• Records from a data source
# # # #
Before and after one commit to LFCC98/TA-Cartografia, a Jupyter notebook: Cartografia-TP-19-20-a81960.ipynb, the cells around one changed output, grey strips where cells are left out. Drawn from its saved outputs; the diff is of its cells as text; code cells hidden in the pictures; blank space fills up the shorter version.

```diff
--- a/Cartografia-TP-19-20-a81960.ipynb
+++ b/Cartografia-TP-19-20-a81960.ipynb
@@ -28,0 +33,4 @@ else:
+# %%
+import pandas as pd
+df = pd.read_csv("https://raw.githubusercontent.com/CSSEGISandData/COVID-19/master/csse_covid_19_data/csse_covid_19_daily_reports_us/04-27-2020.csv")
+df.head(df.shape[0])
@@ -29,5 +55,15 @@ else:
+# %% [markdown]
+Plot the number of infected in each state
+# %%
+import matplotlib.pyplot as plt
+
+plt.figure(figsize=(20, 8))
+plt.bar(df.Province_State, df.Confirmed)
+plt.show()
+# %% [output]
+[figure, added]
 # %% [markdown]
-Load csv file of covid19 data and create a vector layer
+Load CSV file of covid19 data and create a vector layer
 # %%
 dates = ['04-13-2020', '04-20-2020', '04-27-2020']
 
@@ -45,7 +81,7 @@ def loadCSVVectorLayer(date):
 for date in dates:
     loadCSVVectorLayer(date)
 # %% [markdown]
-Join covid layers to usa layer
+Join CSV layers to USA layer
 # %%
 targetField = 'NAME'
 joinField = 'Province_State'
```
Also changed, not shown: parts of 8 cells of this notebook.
# # # #
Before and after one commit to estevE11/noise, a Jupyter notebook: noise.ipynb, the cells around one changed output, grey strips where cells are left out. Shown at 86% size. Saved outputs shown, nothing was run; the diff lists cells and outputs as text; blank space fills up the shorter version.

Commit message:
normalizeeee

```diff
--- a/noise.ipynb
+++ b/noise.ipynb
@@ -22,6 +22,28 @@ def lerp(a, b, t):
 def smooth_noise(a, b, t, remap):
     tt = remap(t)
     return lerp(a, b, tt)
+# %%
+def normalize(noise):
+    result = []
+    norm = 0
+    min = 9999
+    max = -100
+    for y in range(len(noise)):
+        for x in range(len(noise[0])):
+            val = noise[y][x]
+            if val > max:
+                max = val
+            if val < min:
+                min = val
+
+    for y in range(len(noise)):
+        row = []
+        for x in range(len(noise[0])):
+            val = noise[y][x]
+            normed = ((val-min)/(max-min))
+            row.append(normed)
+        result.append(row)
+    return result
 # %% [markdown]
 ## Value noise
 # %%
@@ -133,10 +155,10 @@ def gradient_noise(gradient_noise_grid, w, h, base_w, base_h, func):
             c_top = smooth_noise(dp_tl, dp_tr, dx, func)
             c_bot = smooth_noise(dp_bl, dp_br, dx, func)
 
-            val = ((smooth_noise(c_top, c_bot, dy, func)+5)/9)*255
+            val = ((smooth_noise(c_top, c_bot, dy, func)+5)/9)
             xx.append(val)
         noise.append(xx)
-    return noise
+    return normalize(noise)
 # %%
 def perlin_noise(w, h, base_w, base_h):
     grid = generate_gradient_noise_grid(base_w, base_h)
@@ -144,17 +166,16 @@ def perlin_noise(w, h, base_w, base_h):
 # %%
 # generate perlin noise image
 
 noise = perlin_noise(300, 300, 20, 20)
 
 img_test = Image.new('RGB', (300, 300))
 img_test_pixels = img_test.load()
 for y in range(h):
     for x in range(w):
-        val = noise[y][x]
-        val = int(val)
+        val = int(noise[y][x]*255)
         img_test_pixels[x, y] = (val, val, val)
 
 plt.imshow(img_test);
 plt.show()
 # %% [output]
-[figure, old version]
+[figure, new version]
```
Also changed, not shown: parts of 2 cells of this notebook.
# # # #
Please give only the count of lines above containing "func".

5